▶
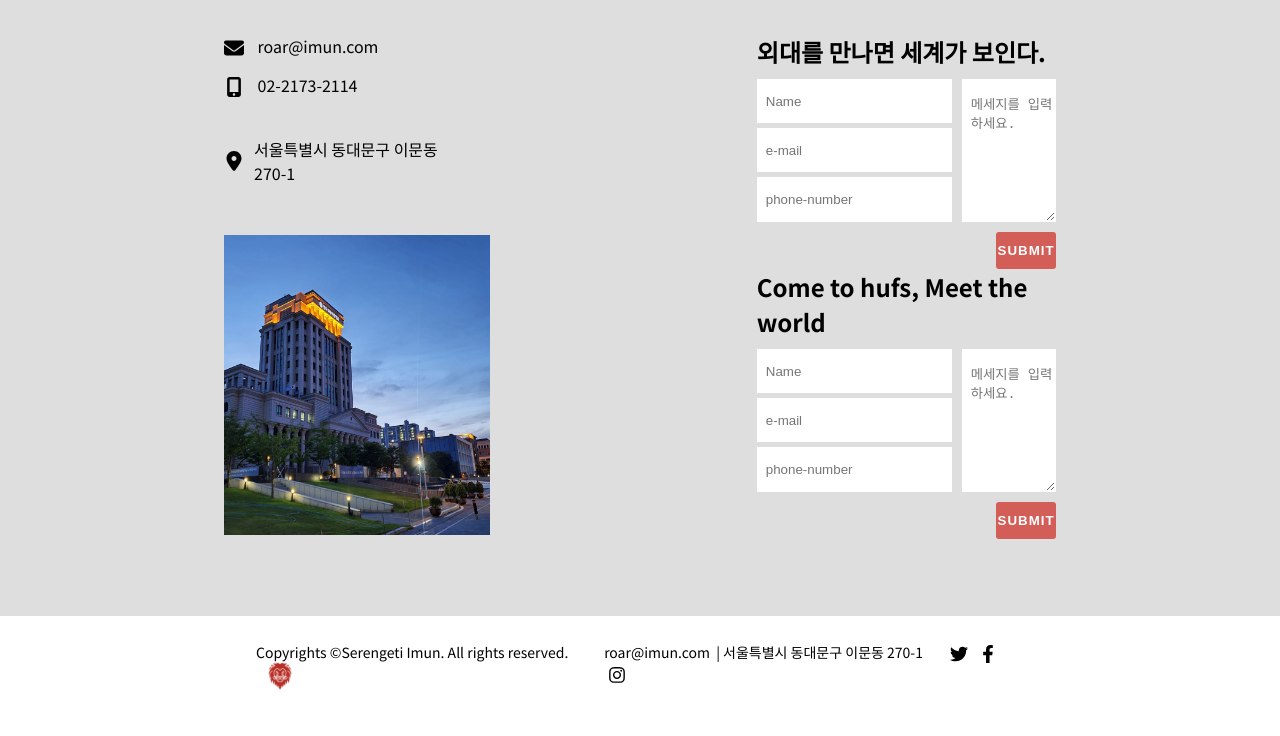
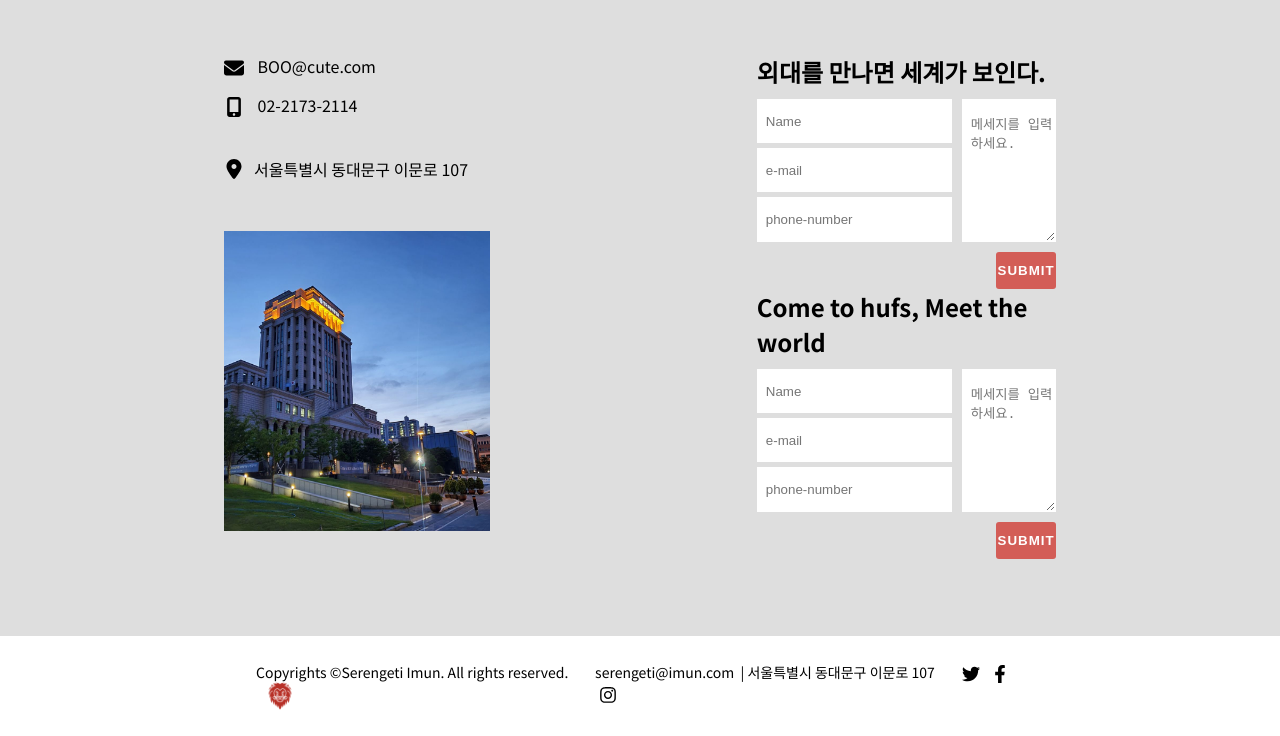
Before and after one commit to miniveloper/0411-teamproject, a plain HTML site: page final/index.html in a window 1280 px wide. Shown: the part 2198-2934 px from the top of the page. Drawn offline with Linux system fonts and the light colour scheme.

Commit message:
fix: contact e-mail address

```diff
--- a/final/index.html
+++ b/final/index.html
@@ -177,7 +177,7 @@
                     d="M464 64C490.5 64 512 85.49 512 112C512 127.1 504.9 141.3 492.8 150.4L275.2 313.6C263.8 322.1 248.2 322.1 236.8 313.6L19.2 150.4C7.113 141.3 0 127.1 0 112C0 85.49 21.49 64 48 64H464zM217.6 339.2C240.4 356.3 271.6 356.3 294.4 339.2L512 176V384C512 419.3 483.3 448 448 448H64C28.65 448 0 419.3 0 384V176L217.6 339.2z"
                   />
                 </svg>
-                roar@imun.com
+                BOO@cute.com
               </p>
               <p class="contact__main-text contact-call">
                 <svg xmlns="http://www.w3.org/2000/svg" viewBox="0 0 384 512">
@@ -197,8 +197,7 @@
                 />
               </svg>
               <div class="contact__location-info">
-                <p class="contact__location-text">서울특별시 동대문구 이문동</p>
-                <p class="contact__location-text">270-1</p>
+                <p class="contact__location-text">서울특별시 동대문구 이문로 107</p>
               </div>
             </div>
             <div class="contact-body__map">
@@ -247,7 +246,7 @@
           <img src="imgs/lionhead.png" alt="" />
         </div>
         <div class="footer-location">
-          <a href="#">roar@imun.com </a>&nbsp;| 서울특별시 동대문구 이문동 270-1
+          <a href="#">serengeti@imun.com </a>&nbsp;| 서울특별시 동대문구 이문로 107
           <span class="footer-social_menu">
             <svg
               onclick="window.open('https://twitter.com')"
--- a/final/style.css
+++ b/final/style.css
@@ -313,13 +313,13 @@ nav {
   margin: 0 auto;
   display: flex;
   flex-direction: column;
-  padding: 0 20px;
 }
 
 .photo {
   display: flex;
   justify-content: space-between;
   margin: 40px 0;
+  margin-top: 60px;
 }
 
 .photo img {
```
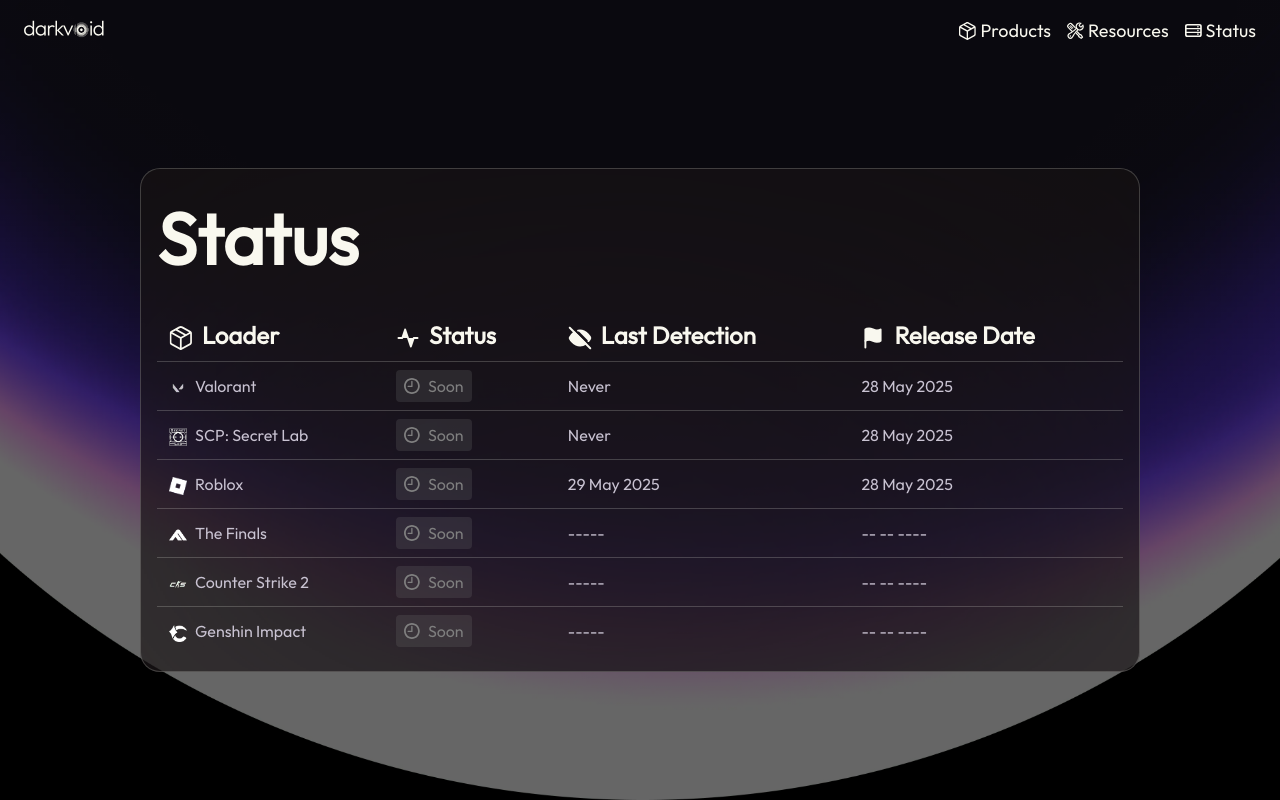
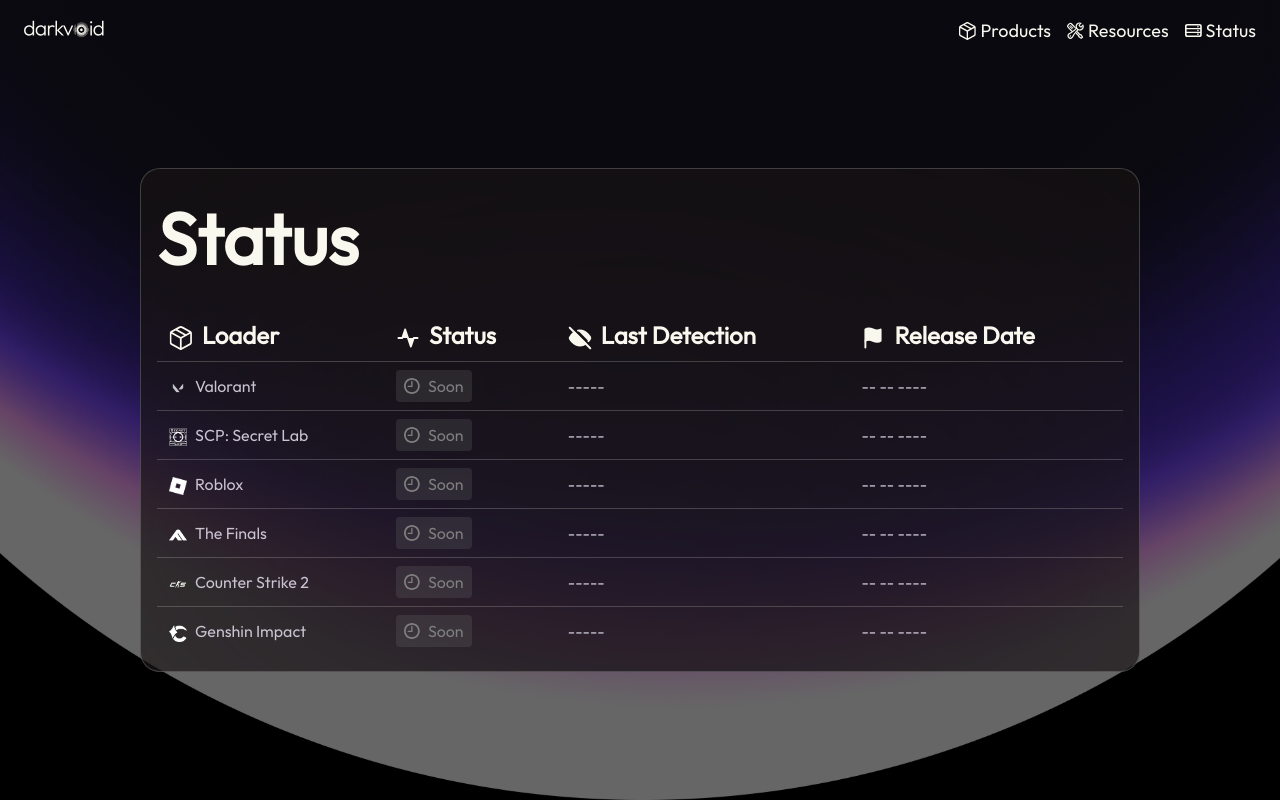
Before and after one commit to darkvoidcc/darkvoid-website, a React (Create React App) app: page /#/status in a window 1280 px wide. Built offline with nearby package versions, Linux system fonts and the light colour scheme.

Commit message:
fix: remove dates

```diff
--- a/src/pages/Status.tsx
+++ b/src/pages/Status.tsx
@@ -45,22 +45,22 @@
     name: 'Valorant',
     icon: LoaderVL,
     status: 'soon',
-    lastDetection: 'Never',
-    releaseDate: '28 May 2025',
+    lastDetection: '-----',
+    releaseDate: '-- -- ----',
   },
   {
     name: 'SCP: Secret Lab',
     icon: LoaderSL,
     status: 'soon',
-    lastDetection: 'Never',
-    releaseDate: '28 May 2025',
+    lastDetection: '-----',
+    releaseDate: '-- -- ----',
   },
   {
     name: 'Roblox',
     icon: LoaderRB,
     status: 'soon',
-    lastDetection: '29 May 2025',
-    releaseDate: '28 May 2025',
+    lastDetection: '-----',
+    releaseDate: '-- -- ----',
   },
   {
     name: 'The Finals',
```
◀
WORK ORDER:
For each line in the records that contains the word "class", make a copy.

YOUR RESPONSE:
               <p class="contact__main-text contact-call">
               <div class="contact__location-info">
-                <p class="contact__location-text">서울특별시 동대문구 이문동</p>
-                <p class="contact__location-text">270-1</p>
+                <p class="contact__location-text">서울특별시 동대문구 이문로 107</p>
             <div class="contact-body__map">
         <div class="footer-location">
           <span class="footer-social_menu">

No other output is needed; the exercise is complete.